Yuan Gao came a long way to study at the ESTEEM program at Notre Dame.
Originally from Fuxin city in northeast China, known for its abundance of mineral resources, notably coal and agate, Gao received his undergraduate degree in engineering from the prestigious Tsinghua University in Beijing.
After university, Gao found a position with Accenture, the international business intelligence firm. In his four years with Accenture, he worked with clients on consulting jobs and managed Accenture’s Enterprise Resource Planning information system. Gao says the opportunity with Accenture allowed him to travel China and southeast Asia extensively, and experience high-stakes work for important clients.
While Gao loved the work at Accenture, it piqued an interest in him: to learn more about business. Gao wanted to be able to see the big picture of a business, and understand the mechanisms that really make it tick, from the ground up.
In short: he wanted to learn the skills of a successful entrepreneur.
Gao came across ESTEEM after a simple internet search. After the application and acceptance, Gao made his way to Indiana to begin a daunting task: a new level of education in a new country. He has loved the experience so far.

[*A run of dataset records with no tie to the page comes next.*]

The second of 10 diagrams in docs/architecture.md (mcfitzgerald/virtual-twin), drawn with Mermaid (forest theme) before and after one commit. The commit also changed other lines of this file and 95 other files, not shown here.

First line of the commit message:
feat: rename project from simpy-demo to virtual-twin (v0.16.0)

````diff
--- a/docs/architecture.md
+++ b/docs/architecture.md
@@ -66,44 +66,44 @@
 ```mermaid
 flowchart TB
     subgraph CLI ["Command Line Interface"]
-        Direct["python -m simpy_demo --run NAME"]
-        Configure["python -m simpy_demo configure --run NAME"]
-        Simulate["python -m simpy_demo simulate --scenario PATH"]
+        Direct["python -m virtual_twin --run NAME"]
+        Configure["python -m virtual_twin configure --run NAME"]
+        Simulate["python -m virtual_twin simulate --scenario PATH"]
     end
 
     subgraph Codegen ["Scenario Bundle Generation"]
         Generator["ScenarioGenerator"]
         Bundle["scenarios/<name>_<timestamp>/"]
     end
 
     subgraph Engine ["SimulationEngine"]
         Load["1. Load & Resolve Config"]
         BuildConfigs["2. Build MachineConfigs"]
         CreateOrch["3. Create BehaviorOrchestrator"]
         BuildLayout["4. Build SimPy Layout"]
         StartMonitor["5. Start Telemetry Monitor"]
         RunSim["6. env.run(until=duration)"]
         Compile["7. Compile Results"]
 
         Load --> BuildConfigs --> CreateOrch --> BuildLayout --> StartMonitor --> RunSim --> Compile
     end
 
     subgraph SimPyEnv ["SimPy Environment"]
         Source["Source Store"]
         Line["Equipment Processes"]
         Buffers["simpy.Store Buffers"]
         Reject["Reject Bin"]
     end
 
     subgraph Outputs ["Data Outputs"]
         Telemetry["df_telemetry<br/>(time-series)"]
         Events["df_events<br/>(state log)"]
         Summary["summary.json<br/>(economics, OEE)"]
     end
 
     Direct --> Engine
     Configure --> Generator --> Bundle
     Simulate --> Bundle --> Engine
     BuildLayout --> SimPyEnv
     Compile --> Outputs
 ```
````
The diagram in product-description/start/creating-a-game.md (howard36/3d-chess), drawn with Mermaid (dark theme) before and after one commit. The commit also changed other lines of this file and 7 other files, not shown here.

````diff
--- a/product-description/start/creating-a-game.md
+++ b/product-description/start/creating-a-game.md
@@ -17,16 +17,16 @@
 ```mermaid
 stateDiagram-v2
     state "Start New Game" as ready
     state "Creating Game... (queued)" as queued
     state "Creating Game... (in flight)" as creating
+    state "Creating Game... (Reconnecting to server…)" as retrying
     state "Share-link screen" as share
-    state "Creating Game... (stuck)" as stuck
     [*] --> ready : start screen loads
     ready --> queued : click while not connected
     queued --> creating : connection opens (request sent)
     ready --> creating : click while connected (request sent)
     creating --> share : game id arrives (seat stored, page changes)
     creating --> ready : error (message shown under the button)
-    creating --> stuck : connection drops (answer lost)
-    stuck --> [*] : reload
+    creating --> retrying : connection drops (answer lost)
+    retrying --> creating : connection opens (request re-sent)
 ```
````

“It is a great experience to live in such a different country,” Gao says. “Different language, different food, and different culture.” The transition wasn’t without problems however — he says that he was surprised by how inconvenient it is to try to live in the States without a car.
However, Gao says that the ESTEEM program, particularly his professors and classmates, help smooth the momentary difficulties.
“My favorite part of being in the ESTEEM program is the opportunity to work with my advisors on my thesis project,” says Gao. The work he’s doing with Prof. Nitesh Chawla (Department of Computer Science and Engineering) and Prof. Kasturi Haldar (Department of Biological Sciences) has been the highlight of his experience.
For his thesis project, Gao has the opportunity to work on evaluating the commercialization of the Rare Health Exchange (RHE), a collaborative effort of undergraduate students at the University of Notre Dame, which empowers the rare disease patient community through personalized healthcare record management services and the aggregation of medical information in a secure database. RHE creates secure electronic copies and clinical summaries of patients’ medical records, establishes the natural histories and clinical outcomes for rare diseases, and helps connect patients with each other.
This work with real, living people excites Gao. When asked what he would tell a prospective student to get them interested in ESTEEM, he cited the hands-on approach of the ESTEEM program. “Trips to startups and the interesting dialogues with entrepreneurs” are just a few of the real-world experiences that stand out.
Like all ESTEEM students, Gao’s work in real-world business situations can only pay dividends. And for this particular student, who has travelled so far, immersed himself in a culture entirely foreign to him and prospered at ESTEEM in spite of any obstacles, the unique experience gained has been well worth it.